» **What you should do**
Below are some records; find each line that carries the word "decoration" and copy it.
╭─ Task input
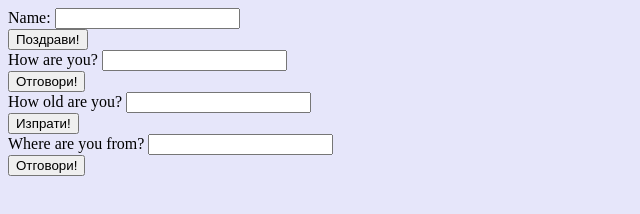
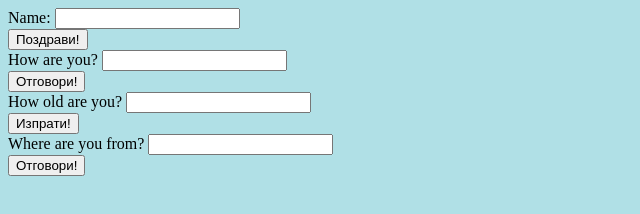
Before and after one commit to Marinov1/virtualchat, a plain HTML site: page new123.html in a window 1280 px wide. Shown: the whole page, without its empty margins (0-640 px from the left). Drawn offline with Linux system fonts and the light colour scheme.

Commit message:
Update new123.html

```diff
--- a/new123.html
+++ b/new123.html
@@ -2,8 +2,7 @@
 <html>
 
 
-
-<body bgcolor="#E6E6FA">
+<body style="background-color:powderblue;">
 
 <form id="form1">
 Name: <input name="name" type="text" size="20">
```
╰─
╭─ Task input
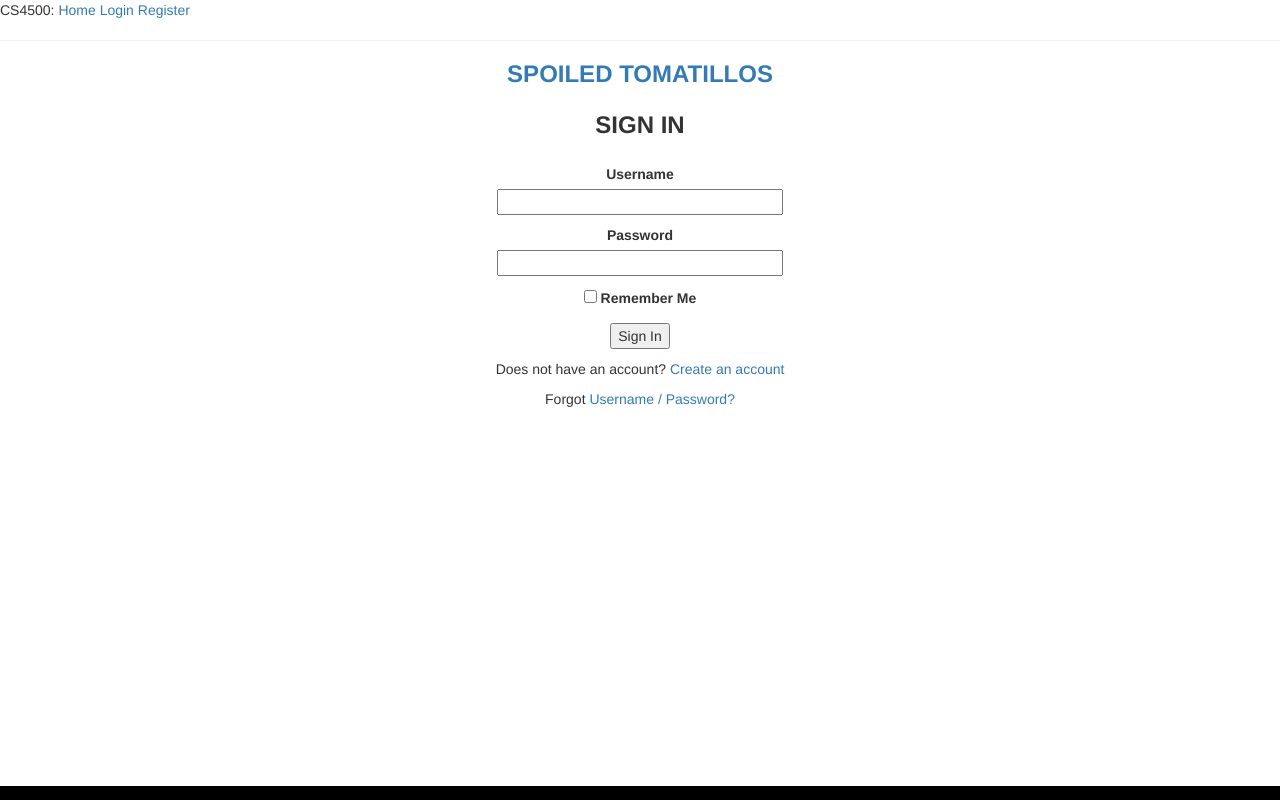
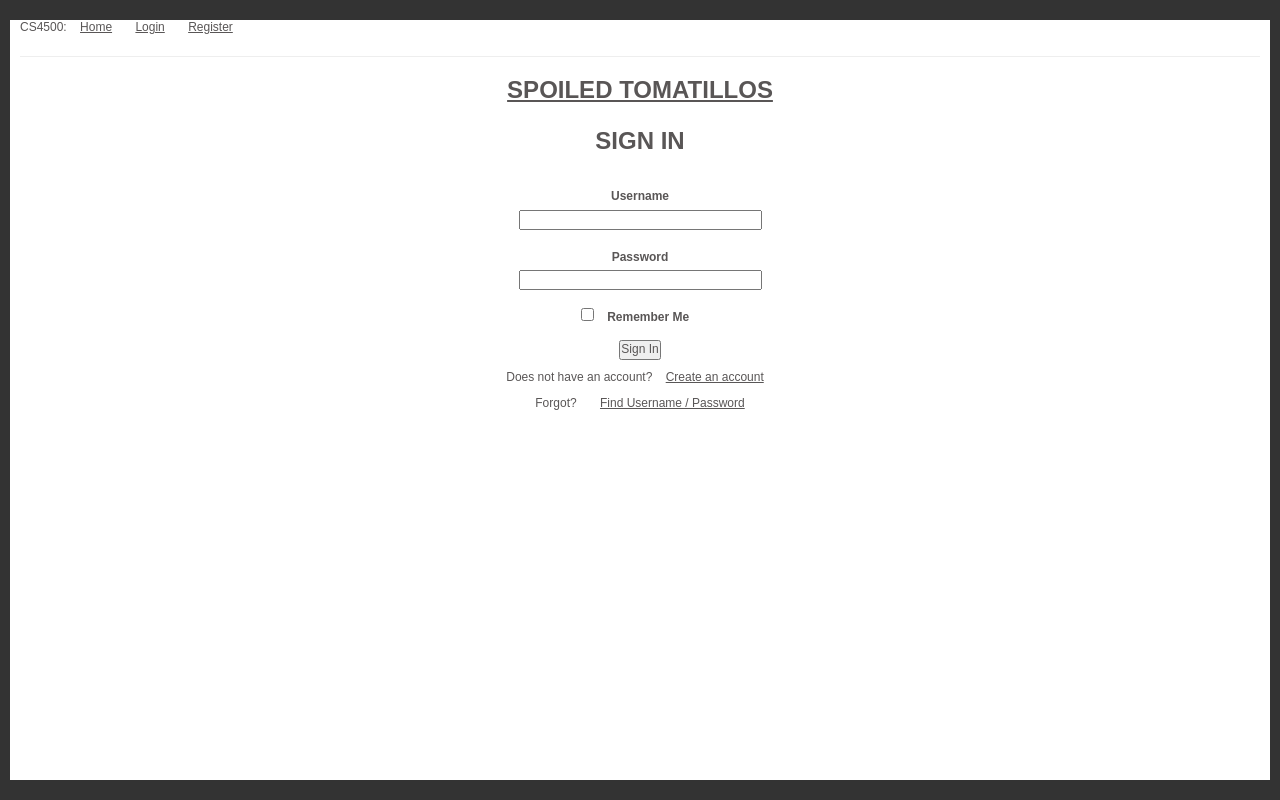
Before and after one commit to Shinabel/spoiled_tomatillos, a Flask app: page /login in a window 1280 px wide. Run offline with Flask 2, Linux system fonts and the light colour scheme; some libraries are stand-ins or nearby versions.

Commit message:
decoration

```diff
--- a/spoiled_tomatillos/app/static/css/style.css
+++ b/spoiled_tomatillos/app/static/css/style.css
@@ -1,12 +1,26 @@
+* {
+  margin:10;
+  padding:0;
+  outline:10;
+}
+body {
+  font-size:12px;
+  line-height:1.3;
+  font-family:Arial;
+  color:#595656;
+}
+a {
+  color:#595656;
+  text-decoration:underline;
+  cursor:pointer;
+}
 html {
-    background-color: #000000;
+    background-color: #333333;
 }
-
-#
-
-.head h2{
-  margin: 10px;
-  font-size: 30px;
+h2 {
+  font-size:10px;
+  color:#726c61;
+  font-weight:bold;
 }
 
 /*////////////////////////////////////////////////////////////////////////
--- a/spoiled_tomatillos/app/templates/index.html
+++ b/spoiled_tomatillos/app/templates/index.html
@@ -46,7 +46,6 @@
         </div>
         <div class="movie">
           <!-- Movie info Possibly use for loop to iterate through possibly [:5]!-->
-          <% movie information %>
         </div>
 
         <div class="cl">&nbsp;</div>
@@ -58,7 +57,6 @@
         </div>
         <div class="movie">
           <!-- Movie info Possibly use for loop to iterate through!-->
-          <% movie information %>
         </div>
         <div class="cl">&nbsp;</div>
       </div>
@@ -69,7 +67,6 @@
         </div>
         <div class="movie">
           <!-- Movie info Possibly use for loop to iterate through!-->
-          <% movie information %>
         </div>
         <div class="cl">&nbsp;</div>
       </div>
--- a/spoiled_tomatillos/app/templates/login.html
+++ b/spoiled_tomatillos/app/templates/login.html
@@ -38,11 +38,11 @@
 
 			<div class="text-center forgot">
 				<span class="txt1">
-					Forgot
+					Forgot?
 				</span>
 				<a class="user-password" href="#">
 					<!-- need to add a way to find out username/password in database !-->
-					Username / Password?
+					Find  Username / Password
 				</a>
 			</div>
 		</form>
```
╰─
» **Reply to the task**
decoration
+  text-decoration:underline;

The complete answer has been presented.